Task => Repeat the data exactly, every last line of it.
=== Excerpted data ===
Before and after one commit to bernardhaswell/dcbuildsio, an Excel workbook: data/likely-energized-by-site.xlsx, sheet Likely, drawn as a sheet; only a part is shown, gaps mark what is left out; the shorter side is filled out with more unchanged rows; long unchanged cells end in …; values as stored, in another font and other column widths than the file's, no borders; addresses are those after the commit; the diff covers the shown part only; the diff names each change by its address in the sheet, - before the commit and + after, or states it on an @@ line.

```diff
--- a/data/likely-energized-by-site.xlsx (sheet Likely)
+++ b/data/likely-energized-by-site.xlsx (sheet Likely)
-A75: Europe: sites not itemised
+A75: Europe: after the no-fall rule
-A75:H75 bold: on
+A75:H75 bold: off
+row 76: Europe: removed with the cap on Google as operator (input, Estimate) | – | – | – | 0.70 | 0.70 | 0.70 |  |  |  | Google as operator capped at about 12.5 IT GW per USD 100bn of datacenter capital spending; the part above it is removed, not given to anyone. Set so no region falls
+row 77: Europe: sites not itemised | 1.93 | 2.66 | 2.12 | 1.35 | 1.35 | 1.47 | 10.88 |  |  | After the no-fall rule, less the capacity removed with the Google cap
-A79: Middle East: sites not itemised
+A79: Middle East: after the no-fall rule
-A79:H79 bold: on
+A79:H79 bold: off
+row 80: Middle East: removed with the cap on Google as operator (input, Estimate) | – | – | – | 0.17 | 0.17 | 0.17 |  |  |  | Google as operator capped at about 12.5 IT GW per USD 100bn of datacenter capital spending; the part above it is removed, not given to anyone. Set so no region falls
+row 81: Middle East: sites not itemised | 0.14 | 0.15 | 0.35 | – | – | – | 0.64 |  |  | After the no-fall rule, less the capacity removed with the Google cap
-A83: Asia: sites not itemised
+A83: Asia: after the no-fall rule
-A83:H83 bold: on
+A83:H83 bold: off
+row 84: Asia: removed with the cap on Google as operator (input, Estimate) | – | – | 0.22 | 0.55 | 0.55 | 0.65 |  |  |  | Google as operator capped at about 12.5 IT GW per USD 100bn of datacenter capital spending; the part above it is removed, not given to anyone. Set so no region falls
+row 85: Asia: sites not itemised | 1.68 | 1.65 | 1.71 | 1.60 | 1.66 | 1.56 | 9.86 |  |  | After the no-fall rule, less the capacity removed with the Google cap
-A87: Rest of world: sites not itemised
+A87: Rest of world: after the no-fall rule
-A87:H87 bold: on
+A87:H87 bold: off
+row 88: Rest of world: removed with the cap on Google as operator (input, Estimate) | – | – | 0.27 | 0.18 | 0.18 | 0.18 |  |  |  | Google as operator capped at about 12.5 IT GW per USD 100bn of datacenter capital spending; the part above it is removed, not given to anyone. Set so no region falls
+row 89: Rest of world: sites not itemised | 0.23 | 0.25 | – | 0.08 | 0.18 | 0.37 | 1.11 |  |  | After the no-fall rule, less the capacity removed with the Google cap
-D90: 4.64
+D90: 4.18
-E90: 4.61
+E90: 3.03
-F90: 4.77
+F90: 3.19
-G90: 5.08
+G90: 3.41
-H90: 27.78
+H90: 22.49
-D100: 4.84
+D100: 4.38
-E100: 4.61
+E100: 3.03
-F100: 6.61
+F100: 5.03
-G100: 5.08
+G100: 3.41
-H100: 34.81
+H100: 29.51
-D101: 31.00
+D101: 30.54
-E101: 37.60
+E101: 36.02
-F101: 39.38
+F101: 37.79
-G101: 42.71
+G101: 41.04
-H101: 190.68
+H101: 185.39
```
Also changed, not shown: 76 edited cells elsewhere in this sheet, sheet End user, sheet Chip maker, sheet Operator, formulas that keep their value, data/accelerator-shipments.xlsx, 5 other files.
===
Task response =>
Before and after one commit to bernardhaswell/dcbuildsio, an Excel workbook: data/likely-energized-by-site.xlsx, sheet Likely, drawn as a sheet; only a part is shown, gaps mark what is left out; the shorter side is filled out with more unchanged rows; long unchanged cells end in …; values as stored, in another font and other column widths than the file's, no borders; addresses are those after the commit; the diff covers the shown part only; the diff names each change by its address in the sheet, - before the commit and + after, or states it on an @@ line.

```diff
--- a/data/likely-energized-by-site.xlsx (sheet Likely)
+++ b/data/likely-energized-by-site.xlsx (sheet Likely)
-A75: Europe: sites not itemised
+A75: Europe: after the no-fall rule
-A75:H75 bold: on
+A75:H75 bold: off
+row 76: Europe: removed with the cap on Google as operator (input, Estimate) | – | – | – | 0.70 | 0.70 | 0.70 |  |  |  | Google as operator capped at about 12.5 IT GW per USD 100bn of datacenter capital spending; the part above it is removed, not given to anyone. Set so no region falls
+row 77: Europe: sites not itemised | 1.93 | 2.66 | 2.12 | 1.35 | 1.35 | 1.47 | 10.88 |  |  | After the no-fall rule, less the capacity removed with the Google cap
-A79: Middle East: sites not itemised
+A79: Middle East: after the no-fall rule
-A79:H79 bold: on
+A79:H79 bold: off
+row 80: Middle East: removed with the cap on Google as operator (input, Estimate) | – | – | – | 0.17 | 0.17 | 0.17 |  |  |  | Google as operator capped at about 12.5 IT GW per USD 100bn of datacenter capital spending; the part above it is removed, not given to anyone. Set so no region falls
+row 81: Middle East: sites not itemised | 0.14 | 0.15 | 0.35 | – | – | – | 0.64 |  |  | After the no-fall rule, less the capacity removed with the Google cap
-A83: Asia: sites not itemised
+A83: Asia: after the no-fall rule
-A83:H83 bold: on
+A83:H83 bold: off
+row 84: Asia: removed with the cap on Google as operator (input, Estimate) | – | – | 0.22 | 0.55 | 0.55 | 0.65 |  |  |  | Google as operator capped at about 12.5 IT GW per USD 100bn of datacenter capital spending; the part above it is removed, not given to anyone. Set so no region falls
+row 85: Asia: sites not itemised | 1.68 | 1.65 | 1.71 | 1.60 | 1.66 | 1.56 | 9.86 |  |  | After the no-fall rule, less the capacity removed with the Google cap
-A87: Rest of world: sites not itemised
+A87: Rest of world: after the no-fall rule
-A87:H87 bold: on
+A87:H87 bold: off
+row 88: Rest of world: removed with the cap on Google as operator (input, Estimate) | – | – | 0.27 | 0.18 | 0.18 | 0.18 |  |  |  | Google as operator capped at about 12.5 IT GW per USD 100bn of datacenter capital spending; the part above it is removed, not given to anyone. Set so no region falls
+row 89: Rest of world: sites not itemised | 0.23 | 0.25 | – | 0.08 | 0.18 | 0.37 | 1.11 |  |  | After the no-fall rule, less the capacity removed with the Google cap
-D90: 4.64
+D90: 4.18
-E90: 4.61
+E90: 3.03
-F90: 4.77
+F90: 3.19
-G90: 5.08
+G90: 3.41
-H90: 27.78
+H90: 22.49
-D100: 4.84
+D100: 4.38
-E100: 4.61
+E100: 3.03
-F100: 6.61
+F100: 5.03
-G100: 5.08
+G100: 3.41
-H100: 34.81
+H100: 29.51
-D101: 31.00
+D101: 30.54
-E101: 37.60
+E101: 36.02
-F101: 39.38
+F101: 37.79
-G101: 42.71
+G101: 41.04
-H101: 190.68
+H101: 185.39
```
Also changed, not shown: 76 edited cells elsewhere in this sheet, sheet End user, sheet Chip maker, sheet Operator, formulas that keep their value, data/accelerator-shipments.xlsx, 5 other files.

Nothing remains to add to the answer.